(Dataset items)
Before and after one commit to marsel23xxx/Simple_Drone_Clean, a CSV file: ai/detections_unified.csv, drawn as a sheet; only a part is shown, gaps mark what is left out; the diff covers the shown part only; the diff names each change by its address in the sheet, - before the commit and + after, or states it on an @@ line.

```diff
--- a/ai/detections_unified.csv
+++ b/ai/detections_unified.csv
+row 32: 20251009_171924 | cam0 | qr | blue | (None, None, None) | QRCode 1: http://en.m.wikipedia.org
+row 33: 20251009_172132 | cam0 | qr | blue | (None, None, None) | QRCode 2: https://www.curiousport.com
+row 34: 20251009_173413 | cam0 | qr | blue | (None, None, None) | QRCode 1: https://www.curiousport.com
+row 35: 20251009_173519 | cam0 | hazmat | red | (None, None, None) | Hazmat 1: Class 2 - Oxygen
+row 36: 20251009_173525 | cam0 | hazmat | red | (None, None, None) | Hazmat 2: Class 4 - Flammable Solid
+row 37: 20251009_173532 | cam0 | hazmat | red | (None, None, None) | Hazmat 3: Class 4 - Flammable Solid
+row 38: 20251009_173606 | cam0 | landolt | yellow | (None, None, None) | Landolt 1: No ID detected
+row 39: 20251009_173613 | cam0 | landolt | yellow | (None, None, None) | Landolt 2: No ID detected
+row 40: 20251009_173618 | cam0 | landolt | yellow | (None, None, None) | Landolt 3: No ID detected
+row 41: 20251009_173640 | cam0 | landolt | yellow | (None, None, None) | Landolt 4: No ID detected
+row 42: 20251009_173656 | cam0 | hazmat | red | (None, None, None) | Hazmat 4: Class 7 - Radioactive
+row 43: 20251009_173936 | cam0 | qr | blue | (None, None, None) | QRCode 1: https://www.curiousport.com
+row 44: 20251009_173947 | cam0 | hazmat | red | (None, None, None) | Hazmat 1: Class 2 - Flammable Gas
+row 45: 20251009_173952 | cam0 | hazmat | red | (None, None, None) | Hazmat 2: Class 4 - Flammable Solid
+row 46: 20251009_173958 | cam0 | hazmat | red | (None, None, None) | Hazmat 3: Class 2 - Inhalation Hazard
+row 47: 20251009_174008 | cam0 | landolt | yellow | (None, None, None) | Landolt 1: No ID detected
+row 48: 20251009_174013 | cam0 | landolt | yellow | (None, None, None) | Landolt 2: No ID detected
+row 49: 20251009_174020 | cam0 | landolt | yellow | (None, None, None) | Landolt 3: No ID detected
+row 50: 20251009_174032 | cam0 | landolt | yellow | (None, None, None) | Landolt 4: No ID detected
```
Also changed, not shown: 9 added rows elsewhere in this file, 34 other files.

■ Exercise prompt: Copy out every line of the data that includes the word "Hazmat".

■ Exercise response:
+row 35: 20251009_173519 | cam0 | hazmat | red | (None, None, None) | Hazmat 1: Class 2 - Oxygen
+row 36: 20251009_173525 | cam0 | hazmat | red | (None, None, None) | Hazmat 2: Class 4 - Flammable Solid
+row 37: 20251009_173532 | cam0 | hazmat | red | (None, None, None) | Hazmat 3: Class 4 - Flammable Solid
+row 42: 20251009_173656 | cam0 | hazmat | red | (None, None, None) | Hazmat 4: Class 7 - Radioactive
+row 44: 20251009_173947 | cam0 | hazmat | red | (None, None, None) | Hazmat 1: Class 2 - Flammable Gas
+row 45: 20251009_173952 | cam0 | hazmat | red | (None, None, None) | Hazmat 2: Class 4 - Flammable Solid
+row 46: 20251009_173958 | cam0 | hazmat | red | (None, None, None) | Hazmat 3: Class 2 - Inhalation Hazard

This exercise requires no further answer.